Hayward got into powerboat racing in 1947 when Jim Thompson, the president of Supertest Petroleum Corporation, asked him to lend his expertise in working with Thompson’s boat, Miss Supertest II. Hayward took naturally to the big craft — and a hydroplane was not an easy machine to love. It radiated danger. In its upper speeds — Miss Supertest clipped along at 160 to 180 mph — it rode on a delicate cushion of air. Only part of the propeller, some of the rudder and pieces of the sponsons at the front actually cut into the water. The rest floated on nothing, and the boat’s balance was, putting it mildly, precarious. None of the risks seemed to faze Hay-

ward. He possessed the rare kind of nerve that only a few men are blessed with, and though Jim Thompson originally hired him for his mechanical talents Hayward soon graduated to a job as Miss Supertest II’s pilot. He won some races with the boat through the 1950s and once he propelled her to the world record speed of 184 mph.

Encouraged by Hayward’s skill and Miss Supertest II’s superior power, Thompson decided to put together another boat that would go for the Harmsworth Trophy, the symbol of world supremacy in hydroplane racing. Miss Supertest III was ready to take on the world in the summer of 1959. As a warm-up Hayward piloted her in the Detroit Memorial on the Detroit River, and she won handily. The 1959 Harmsworth came next on the same river. Miss Supertest’s opposition came from only one other boat, Maverick, the American champion piloted by Bill Stead, but Hayward roared his boat down the final laps, bursting with speed and confidence, and finished triumphant with the first-ever world hydroplane championship for Canada. Miss Supertest and Hayward won again in 1960.

On August 10, 1961, Miss Supertest was entered in the Silver Cup regatta at Detroit and Hayward was once again in the pilot’s seat. Two other boats, Century 21 and Miss U.S. I, made up the opposition, and in the second heat, both of them beat Hayward’s boat across the starting line. Hayward immediately pressed from behind, pushing powerfully to pass the other two at the first turn. But his boat moved too fast into the turn. It was out of his control.

John Wilson, the driver of Miss U.S. I, could see better than anyone that Hayward was in a life-and-death struggle with his steering wheel. “We went into the turn at 140,” Wilson later said, “and we’d slowed down to 135 when I saw Miss Supertest for the first time. Her right side actually passed over me as she went by. She was airborne and doing 30 to 40 miles an hour faster than we were. I ducked down in my cockpit. I saw Hayward fighting to get control.”

Hayward lost his fight. The boat bounced in the rough water, then flipped over, wrenching Hayward’s body with a brutal tug.
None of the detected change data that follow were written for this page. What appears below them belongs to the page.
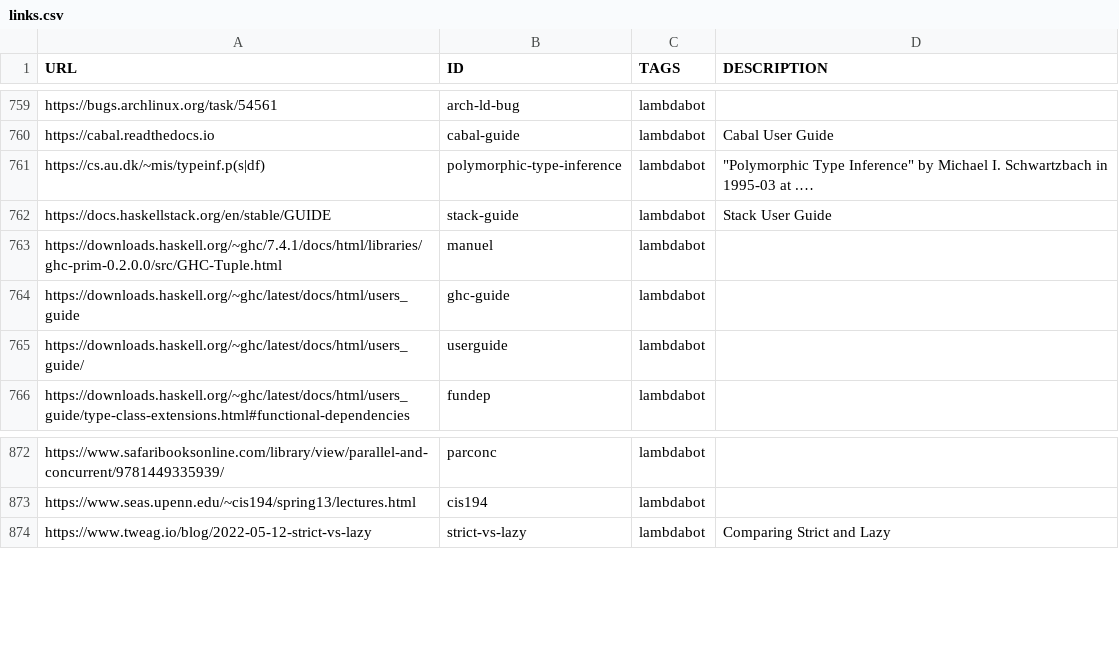
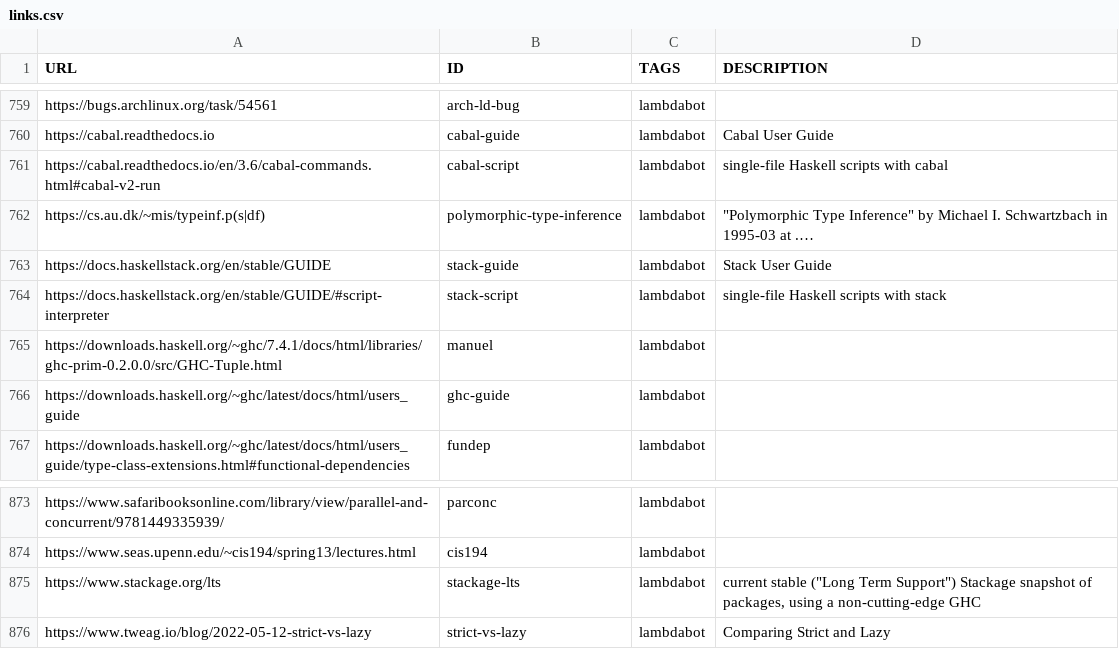
Before and after one commit to simonmichael/haskell-links, a CSV file: links.csv, drawn as a sheet; only a part is shown, gaps mark what is left out; long unchanged cells end in …; removed rows and columns are numbered as before the commit, all else as after; the diff names each change by its address in the sheet, - before the commit and + after, or states it on an @@ line.

Commit message:
update

```diff
--- a/links.csv
+++ b/links.csv
+row 761: https://cabal.readthedocs.io/en/3.6/cabal-commands.html#cabal-v2-run | cabal-script | lambdabot | single-file Haskell scripts with cabal
+row 764: https://docs.haskellstack.org/en/stable/GUIDE/#script-interpreter | stack-script | lambdabot | single-file Haskell scripts with stack
-row 765: https://downloads.haskell.org/~ghc/latest/docs/html/users_guide/ | userguide | lambdabot
+row 875: https://www.stackage.org/lts | stackage-lts | lambdabot | current stable ("Long Term Support") Stackage snapshot of packages, using a non-cutting-edge GHC
```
His neck was broken. Hayward was dead. He had probably been the most accomplished of all the Canadians who have devoted their energies and minds and courage to speed. He had never been beaten — except, finally, by death. ■

Condensed from Champions, a history of Canadian sport, by Jack Batten, published in September by New Press.